The son of U.S. Sen. James Inhofe (R-Okla.), is confirmed dead after a plane crash near Owasso, Okla., on Sunday. The National Transportation and Safety Board held a news conference late Monday confirming that Dr. Perry Inhofe, 52, an orthopedic surgeon from Tulsa, was the sole person on the plane during the fatal crash.
The NTSB confirmed an earlier report by the Tulsa International Airport that Perry Inhofe, the pilot of the plane, issued a distress call around 3:30 p.m. Sunday asking for immediate assistance. The plane, which had left the Salina, Kan., airport for Tulsa, crashed around 4 p.m. in a heavily wooded area five miles north of the airport.
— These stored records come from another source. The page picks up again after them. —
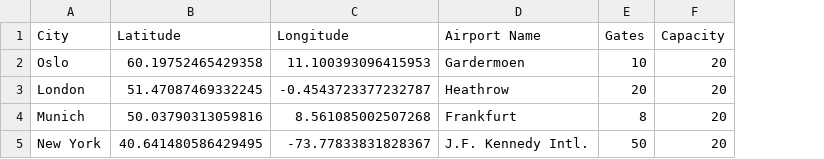
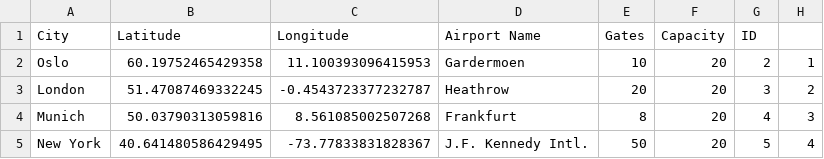
Before and after one commit to sleipner01/tdt4100-project, a CSV file: src/main/resources/airlineManager/gamefiles/airports.csv, drawn as a sheet; the diff names each change by its address in the sheet, - before the commit and + after, or states it on an @@ line.

```diff
--- a/src/main/resources/airlineManager/gamefiles/airports.csv
+++ b/src/main/resources/airlineManager/gamefiles/airports.csv
+column G (ID), rows 2-5: 2 | 3 | 4 | 5
+column H, rows 2-5: 1 | 2 | 3 | 4
```
Also changed, not shown: 3 other files.
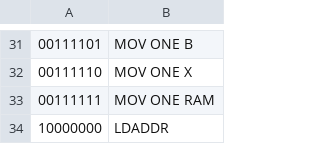
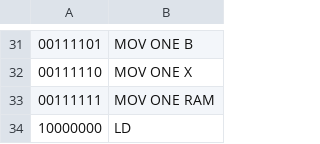
Before and after one commit to timonix/FPGAir, a CSV file: assembler/instruction_map.csv, drawn as a sheet; only a part is shown, gaps mark what is left out.

Commit message:
Macro is now integrated in the assembler! 😎

```diff
--- a/assembler/instruction_map.csv
+++ b/assembler/instruction_map.csv
@@ -33,2 +33,2 @@
 00111111,MOV ONE RAM
-10000000,LDADDR
+10000000,LD
```
Also changed, not shown: 9 other files.
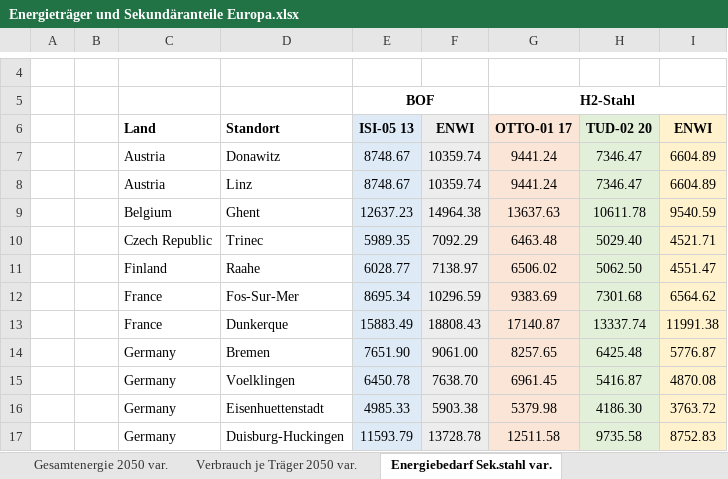
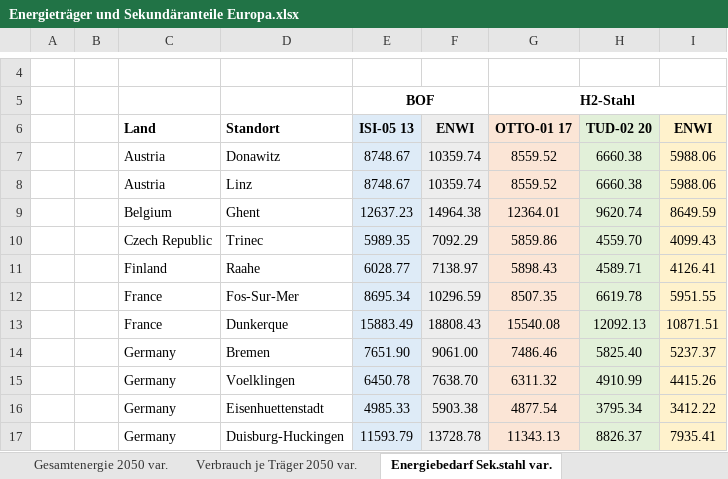
Before and after one commit to agrobe-ffe/test2, an Excel workbook: Energieträger und Sekundäranteile Europa.xlsx, sheet Energiebedarf Sek.stahl var., drawn as a sheet; only a part is shown, gaps mark what is left out; values as stored, in another font and other column widths than the file's, no borders; the diff covers the shown part only; the diff names each change by its address in the sheet, - before the commit and + after, or states it on an @@ line.

```diff
--- a/Energieträger und Sekundäranteile Europa.xlsx (sheet Energiebedarf Sek.stahl var.)
+++ b/Energieträger und Sekundäranteile Europa.xlsx (sheet Energiebedarf Sek.stahl var.)
-G7:G8 (OTTO-01 17): 9441.24
+G7:G8 (OTTO-01 17): 8559.52
-H7:H8 (TUD-02 20): 7346.47
+H7:H8 (TUD-02 20): 6660.38
-I7:I8 (ENWI): 6604.89
+I7:I8 (ENWI): 5988.06
-G9 (OTTO-01 17): 13637.63
+G9 (OTTO-01 17): 12364.01
-H9 (TUD-02 20): 10611.78
+H9 (TUD-02 20): 9620.74
-I9 (ENWI): 9540.59
+I9 (ENWI): 8649.59
-G10 (OTTO-01 17): 6463.48
+G10 (OTTO-01 17): 5859.86
-H10 (TUD-02 20): 5029.40
+H10 (TUD-02 20): 4559.70
-I10 (ENWI): 4521.71
+I10 (ENWI): 4099.43
-G11 (OTTO-01 17): 6506.02
+G11 (OTTO-01 17): 5898.43
-H11 (TUD-02 20): 5062.50
+H11 (TUD-02 20): 4589.71
-I11 (ENWI): 4551.47
+I11 (ENWI): 4126.41
-G12 (OTTO-01 17): 9383.69
+G12 (OTTO-01 17): 8507.35
-H12 (TUD-02 20): 7301.68
+H12 (TUD-02 20): 6619.78
-I12 (ENWI): 6564.62
+I12 (ENWI): 5951.55
-G13 (OTTO-01 17): 17140.87
+G13 (OTTO-01 17): 15540.08
-H13 (TUD-02 20): 13337.74
+H13 (TUD-02 20): 12092.13
-I13 (ENWI): 11991.38
+I13 (ENWI): 10871.51
-G14 (OTTO-01 17): 8257.65
+G14 (OTTO-01 17): 7486.46
-H14 (TUD-02 20): 6425.48
+H14 (TUD-02 20): 5825.40
-I14 (ENWI): 5776.87
+I14 (ENWI): 5237.37
-G15 (OTTO-01 17): 6961.45
+G15 (OTTO-01 17): 6311.32
-H15 (TUD-02 20): 5416.87
+H15 (TUD-02 20): 4910.99
-I15 (ENWI): 4870.08
+I15 (ENWI): 4415.26
-G16 (OTTO-01 17): 5379.98
+G16 (OTTO-01 17): 4877.54
-H16 (TUD-02 20): 4186.30
+H16 (TUD-02 20): 3795.34
-I16 (ENWI): 3763.72
+I16 (ENWI): 3412.22
-G17 (OTTO-01 17): 12511.58
+G17 (OTTO-01 17): 11343.13
-H17 (TUD-02 20): 9735.58
+H17 (TUD-02 20): 8826.37
-I17 (ENWI): 8752.83
+I17 (ENWI): 7935.41
```
Also changed, not shown: 228 edited cells elsewhere in this sheet, sheet Verbrauch je Träger 2050 var., sheet Gesamtenergie 2050 var., sheet Energie-Mehrbedarf 2050 var., sheet Studienliste, sheet Produktion je Standort, sheet Sekundäranteil, 2 more sheets.
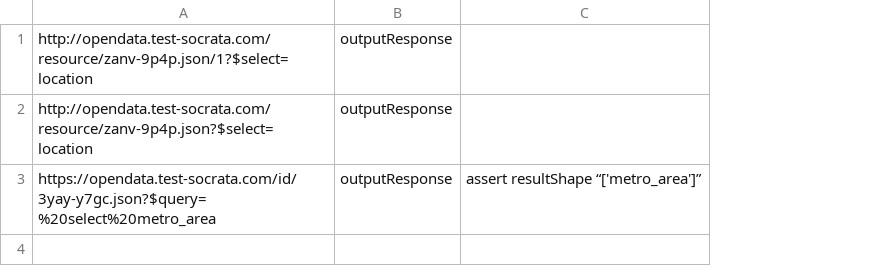
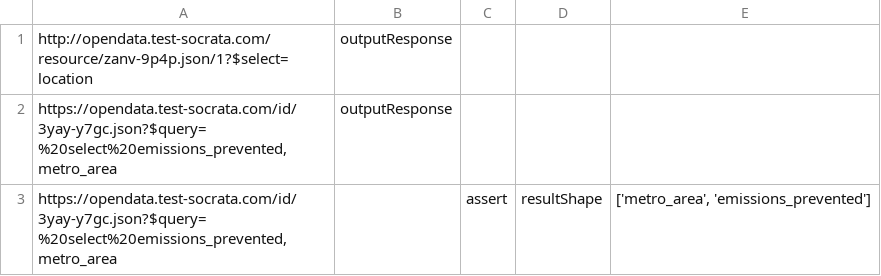
Before and after one commit to rathbone1200cc/client-test, a TSV file: input/staging_json.tsv, drawn as a sheet; removed rows and columns are numbered as before the commit, all else as after; the diff names each change by its address in the sheet, - before the commit and + after, or states it on an @@ line.

Commit message:
added a real custom assert

```diff
--- a/input/staging_json.tsv
+++ b/input/staging_json.tsv
-column C, row 3: assert resultShape “['metro_area']”
+column C, empty
+column D, empty
+column E, empty
-row 2: http://opendata.test-socrata.com/resource/zanv-9p4p.json?$select=location | outputResponse
-A2: https://opendata.test-socrata.com/id/3yay-y7gc.json?$query=%20select%20metro_area
+A2: https://opendata.test-socrata.com/id/3yay-y7gc.json?$query=%20select%20emissions_prevented,metro_area
+row 3: https://opendata.test-socrata.com/id/3yay-y7gc.json?$query=%20select%20emissions_prevented,metro_area |  | assert | resultShape | ['metro_area', 'emissions_prevented']
```
Also changed, not shown: input/staging_html.tsv, 3 other files.
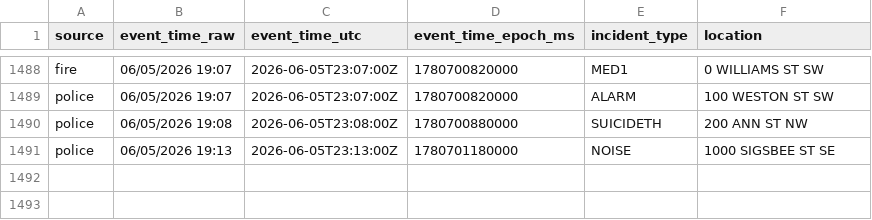
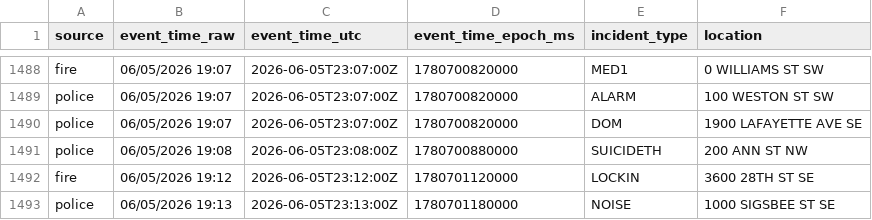
Before and after one commit to Cantica-Systems/west-michigan-dispatch, a CSV file: data/grcity/2026-06.csv, drawn as a sheet; only a part is shown, gaps mark what is left out; the diff names each change by its address in the sheet, - before the commit and + after, or states it on an @@ line.

```diff
--- a/data/grcity/2026-06.csv
+++ b/data/grcity/2026-06.csv
+row 1490: police | 06/05/2026 19:07 | 2026-06-05T23:07:00Z | 1780700820000 | DOM | 1900 LAFAYETTE AVE SE
+row 1492: fire | 06/05/2026 19:12 | 2026-06-05T23:12:00Z | 1780701120000 | LOCKIN | 3600 28TH ST SE
```
Also changed, not shown: 3 other files.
Oklahoma Highway Patrol troopers had confirmed Sunday that the lone person on the plane died in the crash; and a source close to Sen. Inhofe told KOCO-TV that his son, who had been licensed as a pilot since 2009, was the sole person on board the aircraft.
NTSB said their investigation into the fatal crash that killed Inhofe and destroyed the plane in a fire is ongoing as they continue to collect evidence from the site.
According to Inhofe's biographical information on the Central States Orthopedics website, he graduated from Duke University in 1984, and studied biomedical engineering and electrical engineering.
Inhofe then attended Washington University in St. Louis, Mo., for medical school, graduated in 1988, and completed his postgraduate training at Barnes Hospital in St. Louis and the University of Oklahoma College of Medicine.
Col. Steve Warren, a Pentagon spokesman, said Monday that Defense Secretary Chuck Hagel "was informed of Sen. Inhofe's son's death."
"My thoughts and prayers are with Jim and Kay and their family as they mourn this terrible loss," Hagel said in a statement Monday, adding that the entire Department of Defense supports the Inhofe family and has "enduring appreciation for all they do on behalf of our military."
Sen. Inhofe, 79, an Army veteran who serves as the ranking member of the Senate Armed Services Committee, has been a pilot for more than 50 years and shares on his website that he's "an avid pilot with over 11,000 flight hours [and] became the only member of Congress to fly an airplane around the world when he recreated Wiley Post's legendary trip around the globe."
According to The Associated Press, "a tail number provided by the National Transportation and Safety Board shows that the plane Perry Inhofe was flying Sunday was a 1974 Mitsubishi MU-2B-25, a fixed-wing, multi-engine aircraft."
The AP also reports that this model of aircraft has come under increased scrutiny from the FAA after statistics showed a rising rate of accidents involving the plane. As a result, the agency developed a new comprehensive standardized pilot training program for the aircraft in 2008.
Perry Inhofe was one of the senator's four children.